Task to carry out:
In the entries that follow, which lines hold the string "data"? List them.

________________

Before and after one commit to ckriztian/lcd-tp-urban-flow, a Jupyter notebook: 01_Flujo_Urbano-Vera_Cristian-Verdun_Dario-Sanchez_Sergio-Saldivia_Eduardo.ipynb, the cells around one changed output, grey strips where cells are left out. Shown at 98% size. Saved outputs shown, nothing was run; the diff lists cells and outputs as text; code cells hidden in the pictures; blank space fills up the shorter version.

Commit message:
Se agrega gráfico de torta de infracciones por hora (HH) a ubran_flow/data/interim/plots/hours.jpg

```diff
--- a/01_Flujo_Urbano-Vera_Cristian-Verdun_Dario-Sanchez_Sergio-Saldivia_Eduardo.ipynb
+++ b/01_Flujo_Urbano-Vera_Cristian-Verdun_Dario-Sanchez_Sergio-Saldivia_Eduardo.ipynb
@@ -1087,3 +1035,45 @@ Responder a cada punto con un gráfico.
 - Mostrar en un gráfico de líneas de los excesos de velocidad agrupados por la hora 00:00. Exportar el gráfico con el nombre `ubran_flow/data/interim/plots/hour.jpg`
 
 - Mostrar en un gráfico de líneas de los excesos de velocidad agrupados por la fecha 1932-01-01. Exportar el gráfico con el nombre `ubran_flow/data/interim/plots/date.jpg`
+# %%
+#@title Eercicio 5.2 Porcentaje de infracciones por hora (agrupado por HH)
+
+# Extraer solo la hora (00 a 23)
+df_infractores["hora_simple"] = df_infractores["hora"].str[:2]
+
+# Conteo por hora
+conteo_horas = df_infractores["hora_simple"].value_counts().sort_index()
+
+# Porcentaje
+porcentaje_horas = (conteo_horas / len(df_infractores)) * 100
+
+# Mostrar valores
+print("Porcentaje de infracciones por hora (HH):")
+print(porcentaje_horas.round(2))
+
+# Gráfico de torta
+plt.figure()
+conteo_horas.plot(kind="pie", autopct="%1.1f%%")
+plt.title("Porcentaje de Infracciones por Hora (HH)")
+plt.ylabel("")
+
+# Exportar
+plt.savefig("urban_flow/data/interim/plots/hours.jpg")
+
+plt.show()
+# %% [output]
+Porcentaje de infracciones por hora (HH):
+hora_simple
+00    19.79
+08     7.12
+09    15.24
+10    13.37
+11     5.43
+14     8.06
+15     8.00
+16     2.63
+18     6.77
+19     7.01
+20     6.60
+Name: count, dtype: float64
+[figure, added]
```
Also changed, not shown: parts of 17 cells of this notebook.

________________

Task response:
Se agrega gráfico de torta de infracciones por hora (HH) a ubran_flow/data/interim/plots/hours.jpg
 - Mostrar en un gráfico de líneas de los excesos de velocidad agrupados por la hora 00:00. Exportar el gráfico con el nombre `ubran_flow/data/interim/plots/hour.jpg`
 - Mostrar en un gráfico de líneas de los excesos de velocidad agrupados por la fecha 1932-01-01. Exportar el gráfico con el nombre `ubran_flow/data/interim/plots/date.jpg`
+plt.savefig("urban_flow/data/interim/plots/hours.jpg")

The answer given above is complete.